Spring 2020 first and second flush.
We carefully selected the raw material used in this Pu-erh cake, they come from the best ancient tea gardens of Jingmai we have access to.
You'll be charmed by the balance of this tea. Smell the complex orchid fragrance, delivered with a short-lived bitterness and leaving a powerful Cha Qi in its wake.
Expect 15-20 brews gongfu style.
Jingmai mountain is located in South-Western Yunnan, close to the Burmese border. It is well known for hosting the largest ancient tea gardens in the world. Historical evidence shows tea trade was already going on 1200 years ago, the gardens could have been planted even earlier. The lack of written documents makes the history of the hills mysterious, and only trade records or religious notes give us a clue of life in the past.
We can know more about the recent history, simply by asking the elders in the village.
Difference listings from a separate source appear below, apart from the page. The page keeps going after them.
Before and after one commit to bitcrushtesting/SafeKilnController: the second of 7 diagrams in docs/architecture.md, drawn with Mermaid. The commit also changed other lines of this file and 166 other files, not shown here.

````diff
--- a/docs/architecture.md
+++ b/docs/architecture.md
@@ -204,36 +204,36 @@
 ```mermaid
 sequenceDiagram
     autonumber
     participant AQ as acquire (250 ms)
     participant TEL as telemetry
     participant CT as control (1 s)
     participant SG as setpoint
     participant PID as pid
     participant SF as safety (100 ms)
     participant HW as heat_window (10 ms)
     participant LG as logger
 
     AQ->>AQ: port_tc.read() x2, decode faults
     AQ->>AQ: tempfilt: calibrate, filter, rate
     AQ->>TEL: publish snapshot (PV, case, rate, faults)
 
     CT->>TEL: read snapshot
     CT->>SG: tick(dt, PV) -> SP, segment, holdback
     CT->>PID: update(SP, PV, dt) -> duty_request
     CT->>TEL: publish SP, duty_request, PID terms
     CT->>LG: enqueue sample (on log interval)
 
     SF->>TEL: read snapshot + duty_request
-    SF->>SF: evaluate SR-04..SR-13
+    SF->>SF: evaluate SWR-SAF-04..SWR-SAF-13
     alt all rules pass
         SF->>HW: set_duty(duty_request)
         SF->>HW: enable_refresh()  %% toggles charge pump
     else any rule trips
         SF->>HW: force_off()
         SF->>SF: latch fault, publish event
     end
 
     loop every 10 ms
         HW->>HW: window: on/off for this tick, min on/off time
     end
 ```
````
They told us the ancient trees were as big when they were young as they are now. Tea drinkers in China got interested in those ancient gardens about twenty years ago, and since then, they have sustained the livelihood of the farmers in Jingmai.
There is more to it than the large size of the gardens. The Da Ping Zhang plateau, laying just above our village, is a rare feature, it's not typical to have such flat lands on the top of the mountains in Yunnan. About half of all the ancient tea trees in Jingmai grow on that plateau. This makes for a unique landscape. While walking through the gardens, you will encounter a wide variety of insects and plants, some of them not even properly identified by the scientists.
We don't really know how life was in the past, but we can see now that there are five different ethnic groups living on the mountain: Dai, Bulang, Han, Hani and Wa. Each of them has their own language, values and traditions. Nowadays, all of them make tea.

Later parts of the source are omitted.